SUPPLIED MATERIAL>
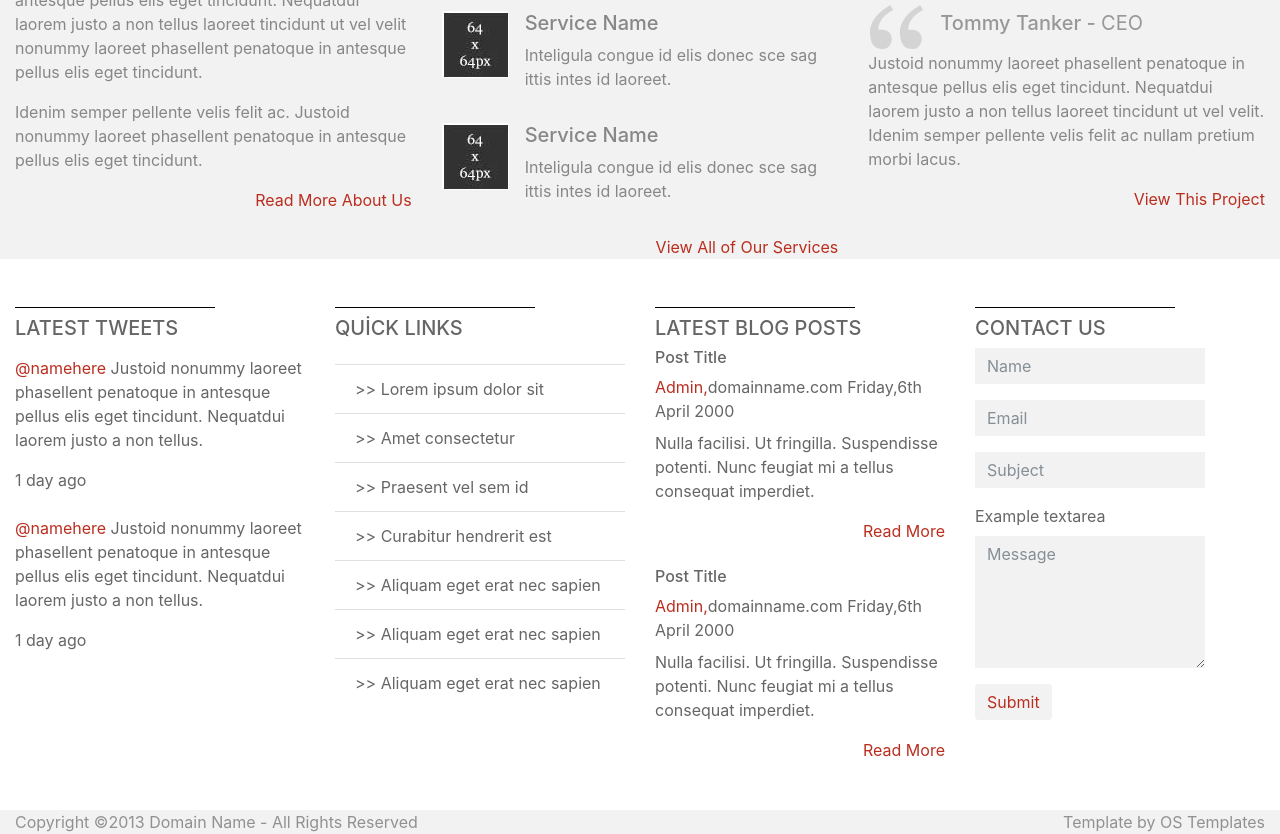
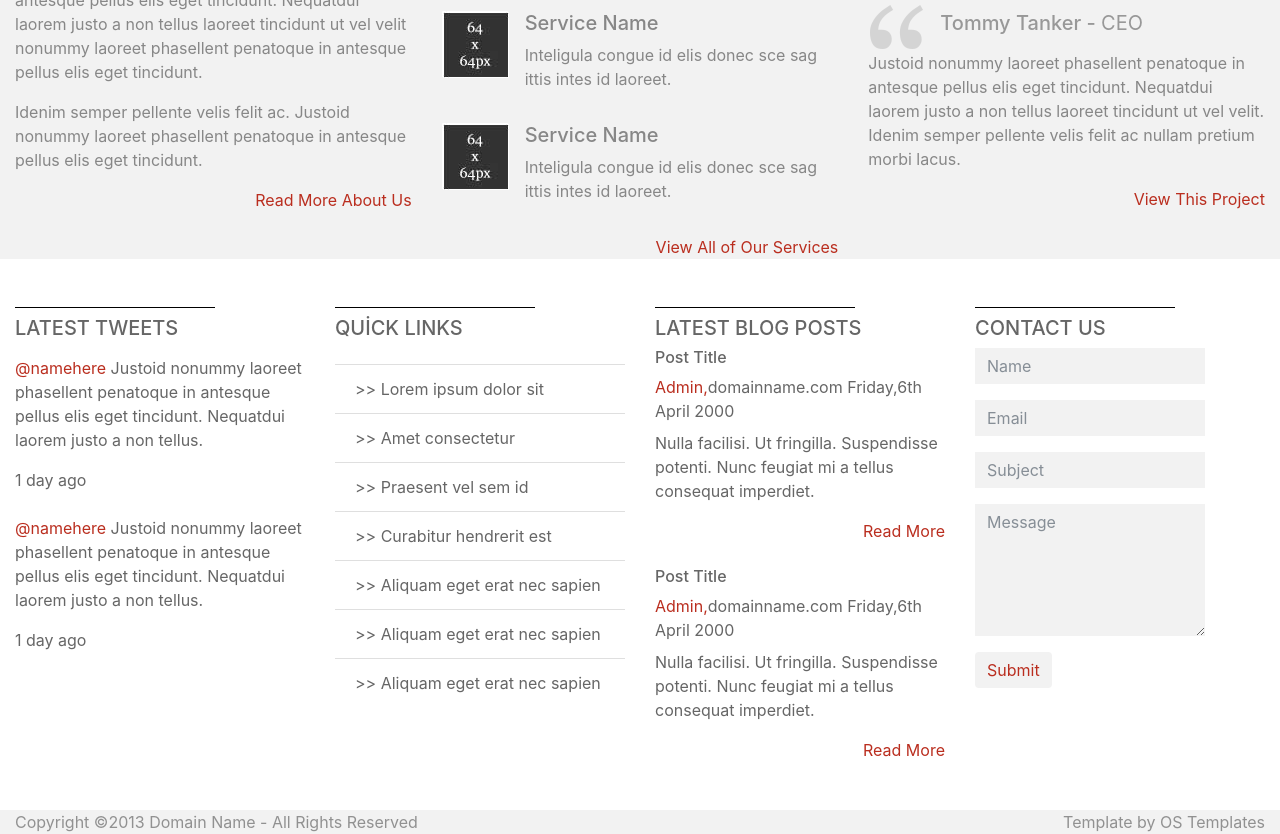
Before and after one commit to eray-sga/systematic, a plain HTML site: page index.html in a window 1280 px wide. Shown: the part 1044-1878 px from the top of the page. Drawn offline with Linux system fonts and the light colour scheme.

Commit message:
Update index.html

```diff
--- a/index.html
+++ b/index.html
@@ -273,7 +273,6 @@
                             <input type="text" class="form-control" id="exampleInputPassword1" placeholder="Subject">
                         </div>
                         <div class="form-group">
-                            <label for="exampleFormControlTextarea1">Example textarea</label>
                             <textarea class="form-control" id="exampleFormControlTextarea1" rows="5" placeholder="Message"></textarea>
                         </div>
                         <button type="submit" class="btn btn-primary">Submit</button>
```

YOUR GOAL> Name the number of lines in the listing that contain the word "type", and only that number.

RESPONSE TO THE EXERCISE> 2